“You want this pressure,” Karlsson said. “That means you’re a good team. I think we’re a hell of a team and I think we can go all the way. I think it’s fair that we have that pressure.”
How will the power play look?
We haven’t seen any special teams action during training camp, and it looks like DeBoer is keeping this one giant secret heading into Thursday. If the Ducks don’t commit any penalties, this could be a problem.
But the level of creativity DeBoer has at his disposal when it comes to the man advantage is ungodly. Pietrangelo becomes that coveted power-play quarterback for your first unit, which likely features the top line, and Theodore can hold his own spearheading the second unit seeing how his game has evolved in the past year.

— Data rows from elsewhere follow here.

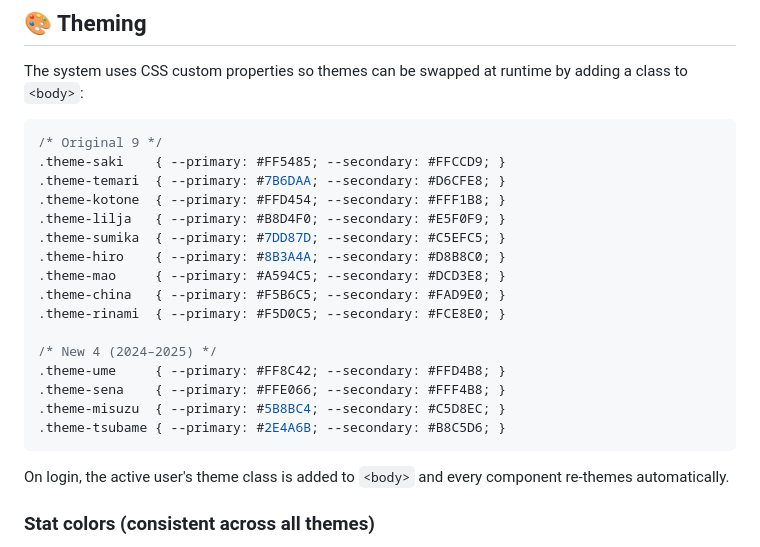
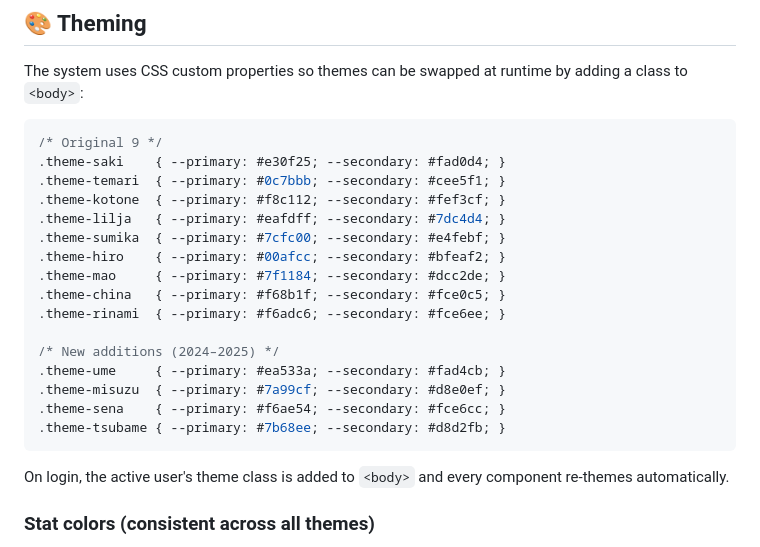
Before and after one commit to wenjiechan/hatsuboshi-academy-system, a Markdown page: README.md, the part around the change. GitHub-like rendering.

Commit message:
Change the secondary theme of the idols

````diff
--- a/README.md
+++ b/README.md
@@ -309,21 +309,21 @@ The system uses CSS custom properties so themes can be swapped at runtime by add
 
 ```css
 /* Original 9 */
-.theme-saki    { --primary: #FF5485; --secondary: #FFCCD9; }
-.theme-temari  { --primary: #7B6DAA; --secondary: #D6CFE8; }
-.theme-kotone  { --primary: #FFD454; --secondary: #FFF1B8; }
-.theme-lilja   { --primary: #B8D4F0; --secondary: #E5F0F9; }
-.theme-sumika  { --primary: #7DD87D; --secondary: #C5EFC5; }
-.theme-hiro    { --primary: #8B3A4A; --secondary: #D8B8C0; }
-.theme-mao     { --primary: #A594C5; --secondary: #DCD3E8; }
-.theme-china   { --primary: #F5B6C5; --secondary: #FAD9E0; }
-.theme-rinami  { --primary: #F5D0C5; --secondary: #FCE8E0; }
+.theme-saki    { --primary: #e30f25; --secondary: #fad0d4; }
+.theme-temari  { --primary: #0c7bbb; --secondary: #cee5f1; }
+.theme-kotone  { --primary: #f8c112; --secondary: #fef3cf; }
+.theme-lilja   { --primary: #eafdff; --secondary: #7dc4d4; }
+.theme-sumika  { --primary: #7cfc00; --secondary: #e4febf; }
+.theme-hiro    { --primary: #00afcc; --secondary: #bfeaf2; }
+.theme-mao     { --primary: #7f1184; --secondary: #dcc2de; }
+.theme-china   { --primary: #f68b1f; --secondary: #fce0c5; }
+.theme-rinami  { --primary: #f6adc6; --secondary: #fce6ee; }
 
-/* New 4 (2024–2025) */
-.theme-ume     { --primary: #FF8C42; --secondary: #FFD4B8; }
-.theme-sena    { --primary: #FFE066; --secondary: #FFF4B8; }
-.theme-misuzu  { --primary: #5B8BC4; --secondary: #C5D8EC; }
-.theme-tsubame { --primary: #2E4A6B; --secondary: #B8C5D6; }
+/* New additions (2024–2025) */
+.theme-ume     { --primary: #ea533a; --secondary: #fad4cb; }
+.theme-misuzu  { --primary: #7a99cf; --secondary: #d8e0ef; }
+.theme-sena    { --primary: #f6ae54; --secondary: #fce6cc; }
+.theme-tsubame { --primary: #7b68ee; --secondary: #d8d2fb; }
 ```
 
 On login, the active user's theme class is added to `<body>` and every component re-themes automatically.
````
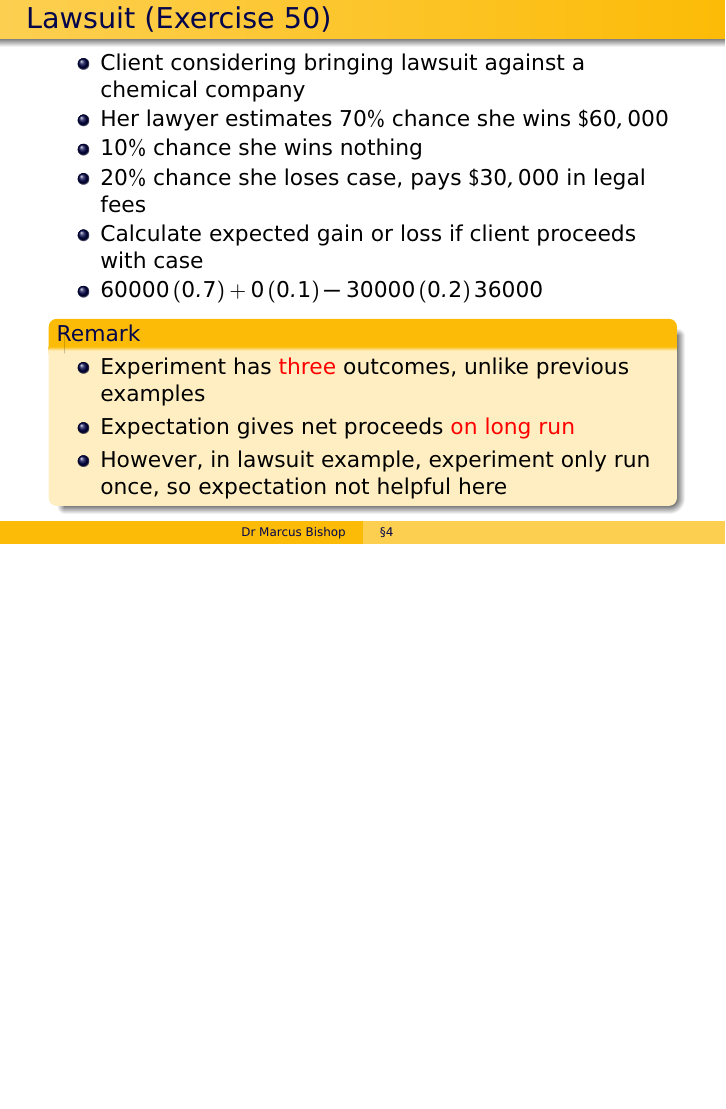
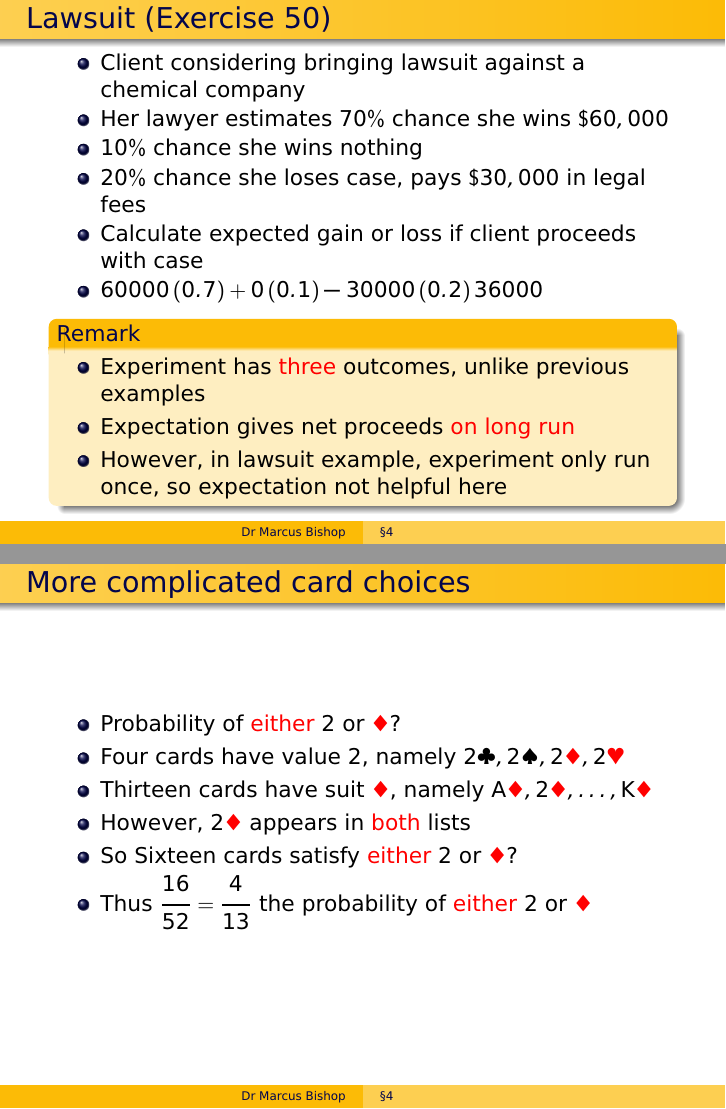
Before and after one commit to marcusjbishop/104, LaTeX slides (4.tex): page 20 of 20 before the commit and pages 20 and 21 of 21 after it, the two joined at a grey line, the shorter picture padded with empty space. Compiled offline with pdfLaTeX.

Commit message:
added card example

```diff
--- a/4.tex
+++ b/4.tex
@@ -371,4 +371,19 @@ so expectation not helpful here
 \end{remark}
 \end{frame}
 
+\begin{frame}{More complicated card choices}
+\begin{itemize}
+\item Probability of \alert{either} $2$ or $\alert{\vardiamond}$?
+\item Four cards have value $2$, namely
+$2\clubsuit, 2\spadesuit, 2\alert{\vardiamond}, 2\alert{\varheart}$
+\item Thirteen cards have suit $\alert{\vardiamond}$, namely
+$\text{A}\alert{\vardiamond},2\alert{\vardiamond},\ldots,
+\text{K}\alert{\vardiamond}$
+\item However, $2\alert{\vardiamond}$ appears in \alert{both} lists
+\item So Sixteen cards satisfy \alert{either} $2$ or $\alert{\vardiamond}$?
+\item Thus $\frac{16}{52}=\frac{4}{13}$ the probability of
+\alert{either} $2$ or $\alert{\vardiamond}$
+\end{itemize}
+\end{frame}
+
 \end{document}
```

“You have the option of having two elite quarterbacks, and instead of a 1 and a 2 power play unit, you have the option to put out two 1 units that are interchangeable and can compete with each other,” DeBoer said. “It also gives you the option of playing them together in different situations if we see fit. It opens up a lot of options.”
Theodore and Pietrangelo together on the power play? Be still, my heart.

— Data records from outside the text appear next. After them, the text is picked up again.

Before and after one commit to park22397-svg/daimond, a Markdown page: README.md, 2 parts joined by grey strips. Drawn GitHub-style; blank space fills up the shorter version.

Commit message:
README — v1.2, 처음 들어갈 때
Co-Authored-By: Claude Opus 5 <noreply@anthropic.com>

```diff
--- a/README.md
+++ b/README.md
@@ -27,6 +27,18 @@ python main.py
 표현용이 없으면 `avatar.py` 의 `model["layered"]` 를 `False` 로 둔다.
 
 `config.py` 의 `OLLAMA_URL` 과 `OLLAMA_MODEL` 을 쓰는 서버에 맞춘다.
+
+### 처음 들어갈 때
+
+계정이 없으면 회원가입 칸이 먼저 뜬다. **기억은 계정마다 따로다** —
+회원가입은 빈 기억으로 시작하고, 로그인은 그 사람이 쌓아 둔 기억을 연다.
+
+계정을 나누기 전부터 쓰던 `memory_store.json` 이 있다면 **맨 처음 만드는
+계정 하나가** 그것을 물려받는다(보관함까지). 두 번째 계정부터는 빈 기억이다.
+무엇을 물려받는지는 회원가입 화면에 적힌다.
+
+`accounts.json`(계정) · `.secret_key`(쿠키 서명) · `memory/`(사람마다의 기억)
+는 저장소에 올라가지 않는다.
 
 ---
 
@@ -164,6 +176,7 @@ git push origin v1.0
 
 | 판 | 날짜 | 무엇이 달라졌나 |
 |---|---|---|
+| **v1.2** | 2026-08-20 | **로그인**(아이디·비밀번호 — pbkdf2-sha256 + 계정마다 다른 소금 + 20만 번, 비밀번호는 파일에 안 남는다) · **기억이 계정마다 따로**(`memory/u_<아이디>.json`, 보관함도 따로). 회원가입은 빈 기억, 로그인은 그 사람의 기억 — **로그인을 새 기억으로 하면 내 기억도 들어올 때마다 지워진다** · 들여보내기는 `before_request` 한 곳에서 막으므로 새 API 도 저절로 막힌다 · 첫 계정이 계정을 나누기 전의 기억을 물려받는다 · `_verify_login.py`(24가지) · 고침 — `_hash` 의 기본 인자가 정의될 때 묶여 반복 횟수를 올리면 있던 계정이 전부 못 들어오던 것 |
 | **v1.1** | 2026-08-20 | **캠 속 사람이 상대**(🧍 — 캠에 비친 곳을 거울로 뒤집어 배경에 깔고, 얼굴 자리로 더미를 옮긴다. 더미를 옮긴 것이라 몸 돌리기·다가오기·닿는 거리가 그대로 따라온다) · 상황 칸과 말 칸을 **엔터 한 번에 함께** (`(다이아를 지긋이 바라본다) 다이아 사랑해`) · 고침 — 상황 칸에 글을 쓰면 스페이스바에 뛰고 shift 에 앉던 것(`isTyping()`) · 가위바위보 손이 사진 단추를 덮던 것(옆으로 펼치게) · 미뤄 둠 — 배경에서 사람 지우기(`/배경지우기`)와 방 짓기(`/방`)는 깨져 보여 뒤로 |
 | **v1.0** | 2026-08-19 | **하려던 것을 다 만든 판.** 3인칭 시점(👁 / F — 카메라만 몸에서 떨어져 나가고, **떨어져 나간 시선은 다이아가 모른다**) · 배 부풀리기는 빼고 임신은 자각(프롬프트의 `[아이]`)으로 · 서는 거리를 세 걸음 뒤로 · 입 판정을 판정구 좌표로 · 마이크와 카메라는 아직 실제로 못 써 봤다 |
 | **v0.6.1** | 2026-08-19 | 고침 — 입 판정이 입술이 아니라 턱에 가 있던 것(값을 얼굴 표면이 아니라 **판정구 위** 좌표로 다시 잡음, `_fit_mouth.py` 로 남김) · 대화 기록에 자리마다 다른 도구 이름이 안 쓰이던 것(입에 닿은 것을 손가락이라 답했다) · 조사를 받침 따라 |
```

Pacioretty - Glass - Stone
Tuch - Pietrangelo
Marchessault - Karlsson - Smith
Martinez - Theodore
The Golden Knights have never been a good power play team. Only last season was the first time they cracked the top 10 (22 percent). That first power play unit, if designed like that, will be lethal. A healthy Cody Glass may start on the third line, but his time will go up because of how dangerous he was on the power play during his rookie season. And imagine Pietrangelo working with that group.
If the Golden Knights don’t have a top-5 power play, top-10 at worst, something is wrong.
Projecting the West Division
The Golden Knights will have some new friends to pal with by way of this division realignment.
With the Flames, Oilers and Canucks assigned to the North Division for the season, the Blues, Avalanche and Wild take their place in what is the West Division. Of course it would be three teams that Vegas historically has a tough time against. But if you’re looking at the top four teams to make the playoffs, that’s likely your list.
Vegas is about to play in the same division with the likes of Nathan MacKinnon, Ryan O’Reilly, David Perron, Kevin Fiala and Kirill Kaprizov. Whoever comes out of this division via the Stanley Cup Playoffs has a clear shot to get to the Stanley Cup Final, and could be the favorite to win.
The Pietrangelo and DeBoer reunions with their respective clubs is going to be a hoot. Projections:
3) St. Louis
5) San Jose
7) Los Angeles
I have the Avalanche winning the Stanley Cup. I think it’s Colorado’s time and it’s also MacKinnon’s time to take his place as the best player in the world.
But if you tell me the Golden Knights will win the Stanley Cup, I will 100 percent believe you. If there was a year for it to happen, this would be it among the wackiest of circumstances the likes of which we’ve never seen.
Lehner and Fleury will make Vegas a tough out; whoever earns the job in the playoffs will deserve it. Another full year of Stone and Pacioretty as two-thirds of your top line is as good as any duo in the league. And of course Pietrangelo; if his impact is delivered as expected, that’s a game changer.
The best I will say is the Golden Knights make another deep playoff run. If it’s enough to get to the final four yet again, that would be gravy. But this is a team that has made a living on doing the impossible. This will be a year of the impossible. It might be the year the Golden Knights embrace such impossibilities and hoist the Cup.
Get ready for one weird year and we hope you join us for the ride.
How to watch
What: Anaheim Ducks at Vegas Golden Knights
When: 7 p.m.
TV: AT&T SportsNet, NHL.TV
Radio: Fox Sports 98.9 FM